═══ Material for this task

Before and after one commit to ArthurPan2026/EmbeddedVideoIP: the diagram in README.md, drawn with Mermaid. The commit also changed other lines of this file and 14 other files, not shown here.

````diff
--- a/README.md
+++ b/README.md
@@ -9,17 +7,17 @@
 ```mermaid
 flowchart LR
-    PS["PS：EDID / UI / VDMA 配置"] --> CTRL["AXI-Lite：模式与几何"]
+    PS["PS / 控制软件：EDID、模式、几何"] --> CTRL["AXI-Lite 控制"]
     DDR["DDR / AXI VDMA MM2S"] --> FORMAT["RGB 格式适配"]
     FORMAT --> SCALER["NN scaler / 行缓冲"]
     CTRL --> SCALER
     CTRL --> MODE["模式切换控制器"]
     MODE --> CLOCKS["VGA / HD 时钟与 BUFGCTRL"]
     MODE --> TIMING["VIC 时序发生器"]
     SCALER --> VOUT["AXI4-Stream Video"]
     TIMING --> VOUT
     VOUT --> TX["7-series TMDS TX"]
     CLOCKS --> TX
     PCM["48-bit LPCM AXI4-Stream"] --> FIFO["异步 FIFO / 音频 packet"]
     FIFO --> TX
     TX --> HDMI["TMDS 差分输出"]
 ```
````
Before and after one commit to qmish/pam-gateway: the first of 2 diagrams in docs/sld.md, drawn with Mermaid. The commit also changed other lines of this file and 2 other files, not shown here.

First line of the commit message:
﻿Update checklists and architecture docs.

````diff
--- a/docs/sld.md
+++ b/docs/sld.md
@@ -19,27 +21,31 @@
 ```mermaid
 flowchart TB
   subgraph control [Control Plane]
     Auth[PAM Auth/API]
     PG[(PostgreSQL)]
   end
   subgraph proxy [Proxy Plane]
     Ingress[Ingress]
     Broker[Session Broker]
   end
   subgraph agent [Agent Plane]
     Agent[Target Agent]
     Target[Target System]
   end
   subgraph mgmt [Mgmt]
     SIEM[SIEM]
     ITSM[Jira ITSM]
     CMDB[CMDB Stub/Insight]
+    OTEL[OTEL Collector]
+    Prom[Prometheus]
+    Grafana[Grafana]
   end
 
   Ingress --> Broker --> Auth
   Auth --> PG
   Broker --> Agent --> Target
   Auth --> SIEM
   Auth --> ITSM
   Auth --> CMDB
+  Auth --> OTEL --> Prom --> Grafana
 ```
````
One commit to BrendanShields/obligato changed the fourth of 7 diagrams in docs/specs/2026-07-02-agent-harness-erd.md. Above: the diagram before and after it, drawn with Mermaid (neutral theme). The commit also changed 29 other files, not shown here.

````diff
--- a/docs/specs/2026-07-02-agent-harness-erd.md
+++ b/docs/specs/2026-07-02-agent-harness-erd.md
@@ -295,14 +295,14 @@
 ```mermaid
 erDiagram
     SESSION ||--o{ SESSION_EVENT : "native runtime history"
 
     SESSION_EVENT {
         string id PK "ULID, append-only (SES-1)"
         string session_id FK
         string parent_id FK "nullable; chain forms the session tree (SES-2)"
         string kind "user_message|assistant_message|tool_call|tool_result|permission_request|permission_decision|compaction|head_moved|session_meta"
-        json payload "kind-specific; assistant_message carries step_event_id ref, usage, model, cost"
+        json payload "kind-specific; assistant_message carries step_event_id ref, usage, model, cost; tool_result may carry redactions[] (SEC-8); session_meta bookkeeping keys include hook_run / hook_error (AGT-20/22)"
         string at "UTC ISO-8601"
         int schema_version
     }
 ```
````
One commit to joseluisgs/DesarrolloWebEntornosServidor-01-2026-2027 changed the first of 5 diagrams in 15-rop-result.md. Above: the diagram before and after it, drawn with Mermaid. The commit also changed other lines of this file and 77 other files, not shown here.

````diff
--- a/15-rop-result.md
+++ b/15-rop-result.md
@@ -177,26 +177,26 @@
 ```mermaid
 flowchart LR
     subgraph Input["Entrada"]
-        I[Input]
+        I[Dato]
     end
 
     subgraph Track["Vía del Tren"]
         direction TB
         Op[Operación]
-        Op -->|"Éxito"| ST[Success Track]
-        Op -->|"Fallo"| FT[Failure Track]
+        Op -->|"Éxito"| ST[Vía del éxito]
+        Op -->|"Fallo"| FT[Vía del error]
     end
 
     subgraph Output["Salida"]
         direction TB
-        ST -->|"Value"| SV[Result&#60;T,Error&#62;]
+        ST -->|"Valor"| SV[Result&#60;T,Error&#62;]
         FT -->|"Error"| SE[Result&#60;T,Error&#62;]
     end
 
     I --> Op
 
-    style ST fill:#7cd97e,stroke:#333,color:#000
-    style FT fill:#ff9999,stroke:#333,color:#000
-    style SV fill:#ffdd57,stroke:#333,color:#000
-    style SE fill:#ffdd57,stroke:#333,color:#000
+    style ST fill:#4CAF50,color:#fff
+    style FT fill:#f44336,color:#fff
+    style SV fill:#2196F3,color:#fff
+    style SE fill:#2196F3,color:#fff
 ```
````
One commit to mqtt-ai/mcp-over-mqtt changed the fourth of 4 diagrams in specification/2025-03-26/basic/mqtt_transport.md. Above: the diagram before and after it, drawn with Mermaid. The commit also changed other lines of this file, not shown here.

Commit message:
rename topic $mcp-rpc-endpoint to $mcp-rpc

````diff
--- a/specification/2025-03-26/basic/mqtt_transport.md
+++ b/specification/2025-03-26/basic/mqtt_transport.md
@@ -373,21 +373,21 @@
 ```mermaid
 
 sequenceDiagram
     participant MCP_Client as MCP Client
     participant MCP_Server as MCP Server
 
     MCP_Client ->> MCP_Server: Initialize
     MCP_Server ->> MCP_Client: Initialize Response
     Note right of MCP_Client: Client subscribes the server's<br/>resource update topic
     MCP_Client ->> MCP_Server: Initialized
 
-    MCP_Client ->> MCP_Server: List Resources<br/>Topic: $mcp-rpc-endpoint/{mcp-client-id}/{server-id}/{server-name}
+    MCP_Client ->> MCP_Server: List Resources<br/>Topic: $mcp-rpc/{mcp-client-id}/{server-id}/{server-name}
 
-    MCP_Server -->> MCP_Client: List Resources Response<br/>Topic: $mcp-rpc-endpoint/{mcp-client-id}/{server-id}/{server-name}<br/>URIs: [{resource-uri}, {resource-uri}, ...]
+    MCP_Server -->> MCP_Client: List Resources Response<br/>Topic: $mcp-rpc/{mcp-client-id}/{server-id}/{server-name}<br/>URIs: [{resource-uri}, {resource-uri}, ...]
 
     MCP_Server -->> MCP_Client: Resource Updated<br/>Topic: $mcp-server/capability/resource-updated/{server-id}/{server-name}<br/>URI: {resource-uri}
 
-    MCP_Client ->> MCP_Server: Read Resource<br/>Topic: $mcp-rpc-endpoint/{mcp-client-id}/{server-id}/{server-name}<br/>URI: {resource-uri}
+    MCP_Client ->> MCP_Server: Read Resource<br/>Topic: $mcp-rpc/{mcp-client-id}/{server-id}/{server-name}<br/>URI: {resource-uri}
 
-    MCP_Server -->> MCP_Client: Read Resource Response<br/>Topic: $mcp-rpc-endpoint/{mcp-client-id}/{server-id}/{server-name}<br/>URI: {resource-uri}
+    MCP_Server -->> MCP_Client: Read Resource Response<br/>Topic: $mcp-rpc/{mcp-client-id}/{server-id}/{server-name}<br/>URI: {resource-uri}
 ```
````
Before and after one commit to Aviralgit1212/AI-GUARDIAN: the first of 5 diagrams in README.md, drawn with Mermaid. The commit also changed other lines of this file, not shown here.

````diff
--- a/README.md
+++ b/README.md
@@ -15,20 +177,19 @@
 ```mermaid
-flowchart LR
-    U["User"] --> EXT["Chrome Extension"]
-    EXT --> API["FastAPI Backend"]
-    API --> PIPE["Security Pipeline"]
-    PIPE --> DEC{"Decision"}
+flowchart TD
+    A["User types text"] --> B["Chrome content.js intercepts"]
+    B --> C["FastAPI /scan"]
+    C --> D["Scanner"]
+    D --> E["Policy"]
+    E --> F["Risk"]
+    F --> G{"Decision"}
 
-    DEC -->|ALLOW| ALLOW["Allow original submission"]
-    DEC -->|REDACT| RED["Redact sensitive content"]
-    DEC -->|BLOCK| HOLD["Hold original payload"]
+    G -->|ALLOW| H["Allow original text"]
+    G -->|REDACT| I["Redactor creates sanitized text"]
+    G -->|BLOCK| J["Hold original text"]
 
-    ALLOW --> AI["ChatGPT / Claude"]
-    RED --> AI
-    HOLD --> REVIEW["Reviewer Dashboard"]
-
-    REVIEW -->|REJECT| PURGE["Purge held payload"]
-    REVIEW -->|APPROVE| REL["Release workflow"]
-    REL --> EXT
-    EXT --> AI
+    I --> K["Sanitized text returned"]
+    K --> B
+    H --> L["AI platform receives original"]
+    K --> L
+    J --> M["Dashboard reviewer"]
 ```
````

══════

* [Exercise goal]
For the records above, state how many lines contain the word "color". Give only the number.

* [Response box]
8